→ **Provided data**:
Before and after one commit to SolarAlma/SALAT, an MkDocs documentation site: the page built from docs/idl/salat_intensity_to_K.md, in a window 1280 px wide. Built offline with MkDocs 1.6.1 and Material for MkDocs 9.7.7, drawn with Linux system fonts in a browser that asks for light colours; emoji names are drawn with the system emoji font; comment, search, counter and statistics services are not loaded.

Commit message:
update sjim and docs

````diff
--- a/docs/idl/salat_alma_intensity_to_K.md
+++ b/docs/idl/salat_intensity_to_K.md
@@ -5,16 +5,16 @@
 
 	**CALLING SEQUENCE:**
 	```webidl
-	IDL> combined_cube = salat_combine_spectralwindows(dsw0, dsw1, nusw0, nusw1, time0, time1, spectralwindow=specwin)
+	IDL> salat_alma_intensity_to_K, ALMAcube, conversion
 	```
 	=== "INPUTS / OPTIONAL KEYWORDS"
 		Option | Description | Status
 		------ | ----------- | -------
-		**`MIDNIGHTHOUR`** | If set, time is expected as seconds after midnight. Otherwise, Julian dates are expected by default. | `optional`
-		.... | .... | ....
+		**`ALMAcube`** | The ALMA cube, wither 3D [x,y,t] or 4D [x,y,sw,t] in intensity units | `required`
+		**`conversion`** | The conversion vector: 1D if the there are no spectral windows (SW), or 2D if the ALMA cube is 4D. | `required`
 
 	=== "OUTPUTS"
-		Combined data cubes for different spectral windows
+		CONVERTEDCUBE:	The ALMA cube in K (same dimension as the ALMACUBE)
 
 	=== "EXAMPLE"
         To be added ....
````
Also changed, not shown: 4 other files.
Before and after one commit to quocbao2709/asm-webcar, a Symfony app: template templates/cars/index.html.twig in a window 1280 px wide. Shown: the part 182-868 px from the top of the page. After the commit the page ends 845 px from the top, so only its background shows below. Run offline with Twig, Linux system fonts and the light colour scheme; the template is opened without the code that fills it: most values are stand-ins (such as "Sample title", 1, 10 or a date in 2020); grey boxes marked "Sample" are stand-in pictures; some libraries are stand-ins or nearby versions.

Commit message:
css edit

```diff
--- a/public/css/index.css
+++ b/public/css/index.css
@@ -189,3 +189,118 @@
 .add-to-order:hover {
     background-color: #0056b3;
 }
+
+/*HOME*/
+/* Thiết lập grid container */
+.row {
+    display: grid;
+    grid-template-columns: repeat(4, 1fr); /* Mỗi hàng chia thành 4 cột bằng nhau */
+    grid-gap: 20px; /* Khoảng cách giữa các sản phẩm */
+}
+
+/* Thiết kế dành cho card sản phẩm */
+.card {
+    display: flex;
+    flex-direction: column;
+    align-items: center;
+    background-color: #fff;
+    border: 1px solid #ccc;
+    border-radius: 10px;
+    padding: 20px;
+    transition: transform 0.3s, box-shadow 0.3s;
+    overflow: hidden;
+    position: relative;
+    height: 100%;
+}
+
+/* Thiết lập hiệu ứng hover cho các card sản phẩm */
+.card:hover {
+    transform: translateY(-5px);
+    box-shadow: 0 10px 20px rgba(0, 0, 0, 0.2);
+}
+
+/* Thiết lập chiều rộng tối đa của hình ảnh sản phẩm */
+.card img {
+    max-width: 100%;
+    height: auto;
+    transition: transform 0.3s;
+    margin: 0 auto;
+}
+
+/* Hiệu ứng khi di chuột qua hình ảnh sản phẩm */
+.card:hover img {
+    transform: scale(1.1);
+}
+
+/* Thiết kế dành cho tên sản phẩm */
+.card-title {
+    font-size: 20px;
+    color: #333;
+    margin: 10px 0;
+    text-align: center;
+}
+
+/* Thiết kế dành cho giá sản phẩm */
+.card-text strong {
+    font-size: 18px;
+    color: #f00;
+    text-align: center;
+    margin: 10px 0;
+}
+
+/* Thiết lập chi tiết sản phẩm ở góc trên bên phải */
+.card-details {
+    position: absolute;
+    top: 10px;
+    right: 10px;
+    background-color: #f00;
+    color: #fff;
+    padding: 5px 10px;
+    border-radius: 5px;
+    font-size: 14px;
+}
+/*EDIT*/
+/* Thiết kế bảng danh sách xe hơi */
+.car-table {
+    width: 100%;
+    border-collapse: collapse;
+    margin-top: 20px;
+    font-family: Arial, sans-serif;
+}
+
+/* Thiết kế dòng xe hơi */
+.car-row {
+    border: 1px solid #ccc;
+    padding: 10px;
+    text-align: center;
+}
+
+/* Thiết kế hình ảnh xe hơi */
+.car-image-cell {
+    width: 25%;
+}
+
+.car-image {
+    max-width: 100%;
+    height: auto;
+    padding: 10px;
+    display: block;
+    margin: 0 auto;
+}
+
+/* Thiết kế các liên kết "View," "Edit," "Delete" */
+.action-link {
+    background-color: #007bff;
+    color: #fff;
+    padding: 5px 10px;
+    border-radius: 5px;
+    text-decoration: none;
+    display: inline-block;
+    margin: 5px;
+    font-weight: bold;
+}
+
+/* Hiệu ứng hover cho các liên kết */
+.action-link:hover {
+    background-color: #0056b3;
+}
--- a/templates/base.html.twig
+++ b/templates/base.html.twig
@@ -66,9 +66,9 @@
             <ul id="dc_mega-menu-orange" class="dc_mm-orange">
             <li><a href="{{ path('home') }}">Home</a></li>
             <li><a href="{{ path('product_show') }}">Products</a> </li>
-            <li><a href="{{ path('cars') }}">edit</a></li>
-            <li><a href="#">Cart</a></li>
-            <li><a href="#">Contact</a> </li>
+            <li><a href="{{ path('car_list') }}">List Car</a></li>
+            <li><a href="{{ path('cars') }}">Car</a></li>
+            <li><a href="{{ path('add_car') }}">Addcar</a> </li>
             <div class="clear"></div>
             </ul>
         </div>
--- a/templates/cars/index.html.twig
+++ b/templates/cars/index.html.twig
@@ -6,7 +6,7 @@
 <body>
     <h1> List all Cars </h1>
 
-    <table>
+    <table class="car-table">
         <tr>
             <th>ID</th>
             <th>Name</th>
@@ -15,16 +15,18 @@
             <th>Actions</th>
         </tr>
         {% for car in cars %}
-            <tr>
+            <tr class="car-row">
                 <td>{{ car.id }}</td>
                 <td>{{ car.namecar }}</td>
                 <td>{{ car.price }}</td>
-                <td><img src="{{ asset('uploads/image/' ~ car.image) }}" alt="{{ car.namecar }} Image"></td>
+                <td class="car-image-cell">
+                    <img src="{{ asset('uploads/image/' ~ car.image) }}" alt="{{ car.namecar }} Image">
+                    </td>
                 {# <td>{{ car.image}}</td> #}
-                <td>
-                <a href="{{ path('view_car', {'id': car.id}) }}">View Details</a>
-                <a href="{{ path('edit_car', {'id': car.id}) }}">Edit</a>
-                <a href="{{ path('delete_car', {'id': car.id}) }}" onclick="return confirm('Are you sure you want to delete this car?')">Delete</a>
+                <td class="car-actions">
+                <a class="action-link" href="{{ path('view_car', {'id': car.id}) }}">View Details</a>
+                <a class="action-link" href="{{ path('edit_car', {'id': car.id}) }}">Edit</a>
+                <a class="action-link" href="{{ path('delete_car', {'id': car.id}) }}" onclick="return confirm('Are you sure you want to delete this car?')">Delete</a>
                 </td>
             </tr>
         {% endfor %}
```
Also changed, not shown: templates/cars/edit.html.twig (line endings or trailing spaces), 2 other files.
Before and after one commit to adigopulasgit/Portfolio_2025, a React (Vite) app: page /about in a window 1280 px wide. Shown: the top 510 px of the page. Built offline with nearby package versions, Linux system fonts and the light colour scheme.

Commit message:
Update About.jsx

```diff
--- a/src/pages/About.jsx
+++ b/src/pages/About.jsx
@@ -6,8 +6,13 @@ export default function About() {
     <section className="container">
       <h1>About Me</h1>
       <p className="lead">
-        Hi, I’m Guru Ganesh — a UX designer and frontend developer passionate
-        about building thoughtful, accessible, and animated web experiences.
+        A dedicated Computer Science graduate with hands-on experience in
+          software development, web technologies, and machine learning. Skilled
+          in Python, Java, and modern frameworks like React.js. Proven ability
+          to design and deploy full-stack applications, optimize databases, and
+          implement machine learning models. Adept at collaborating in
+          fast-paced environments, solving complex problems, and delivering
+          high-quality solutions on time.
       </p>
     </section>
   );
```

→ **About this exercise**:
Extract every line containing the string "color" from the data above.

→ **Task output**:
     background-color: #0056b3;
+    background-color: #fff;
+    color: #333;
+    color: #f00;
+    background-color: #f00;
+    color: #fff;
+    background-color: #007bff;
+    color: #fff;
+    background-color: #0056b3;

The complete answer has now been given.